The Liberty center has recorded 37 blocks and averages 2.64 swats per game, both league-highs. The next-best shot blocker, MVP frontrunner Elena Delle Donne, has just 31 blocks this year. In all, Stokes’s contributions have helped the Liberty allow an Eastern Conference-low 71.5 points per game — second in the entire league — and climb into a tie with the Sky for first place in the conference.
Perhaps Stokes’ success on the Liberty should not come as a surprise. After all, the team’s head coach Bill Laimbeer was ferocious on the defensive end during his playing days with the Bad Boy Pistons and remains Detroit’s franchise leader in rebounds today.
But when asked what advice he has given his rookie this year, Laimbeer had little to offer.
“Not that much advice,” Laimbeer said. “Her natural ability is so talented. She’s a basketball player—she understands the game of basketball five-on-five, which many players don’t. She does.”
Instead, Stokes’ success can be traced to her four years in college at Connecticut. She started only four games during her senior season, but as Laimbeer noted, she established herself as a “defensive stopper,” averaging a team-high 3.8 blocks per game for the National Champion squad that led the country in defense. At Connecticut, she honed her strengths in individual and team defense, as well as defensive positioning, that Laimbeer said has made her such a strong defensive player.
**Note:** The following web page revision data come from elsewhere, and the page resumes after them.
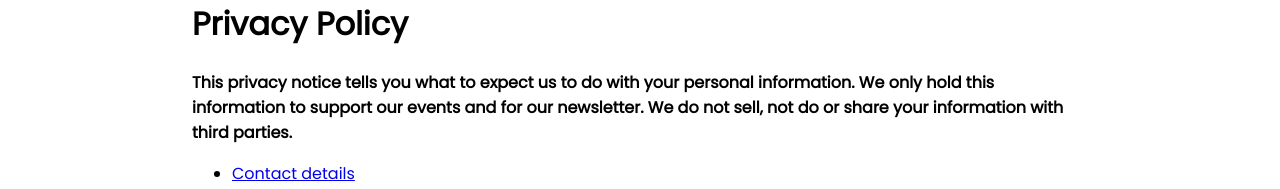
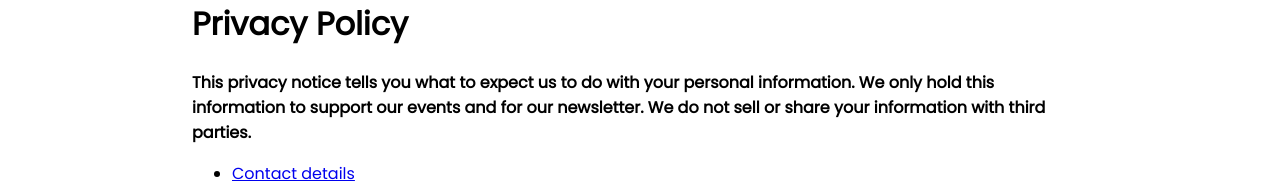
Before and after one commit to dddsw/dddsw-web, a SvelteKit app: page /privacy-policy in a window 1280 px wide. Shown: the part 210-399 px from the top of the page. Built offline with nearby package versions, Linux system fonts and the light colour scheme.

Commit message:
Update src/routes/privacy-policy/+page.svelte
Co-authored-by: Sara Gowen <9001998+dynamictulip@users.noreply.github.com>

```diff
--- a/src/routes/privacy-policy/+page.svelte
+++ b/src/routes/privacy-policy/+page.svelte
@@ -8,7 +8,7 @@
 		<h1>Privacy Policy</h1>
 		<p class="emphasis">
 			This privacy notice tells you what to expect us to do with your personal information. We only
-			hold this information to support our events and for our newsletter. We do not sell, not do or
+			hold this information to support our events and for our newsletter. We do not sell or
 			share your information with third parties.
 		</p>
 
```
Although Stokes’ adjustment from college to the professional game has seemed flawless, with Laimbeer even calling it an “easy transition,” Stokes has encountered challenges during her rookie season.
“[The WNBA] is definitely a lot faster than the college game, which is surprising coming from UConn where we play really fast,” she said. “Everyone can jump higher, and they’re stronger. I knew everyone was going to be physical and strong, but they take it to another level.”
While Stokes excels on the defensive end, she still has much room to grow on offense, averaging just 5.7 points per game. Last year’s UConn team featured scorers like Breanna Stewart and Kaleena Mosqueda-Lewis, and Stokes attempted just the eight-most field goals on the squad. Laimbeer said that now, however, the Liberty are looking to Stokes to contribute more on the offensive end.
“Obviously, I would like to score more points,” she said. “As long as I can put more points on the board as well as keeping my defense, that’s what I’m looking to improve.”
Laimbeer characterized such growth as “a work in progress” and said that it “doesn’t happen overnight.”
Liberty center Tina Charles, the 2012 WNBA MVP who also played at Connecticut, has noticed that Stokes possesses a work ethic that can enable that improvement to happen.
“She really wants to get better,” Charles said. “She’s always the last person in the gym working on her game, just gaining confidence. She’s always listening. She’s coachable. She has respect for everyone around her … I think she has a long time in this league.”
Stokes will look to continue to improve on the offensive end. Until then, one thing is for sure: if you’re hoping to catch a highlight during a Liberty game, keep an eye on Stokes swatting shots down low on defense.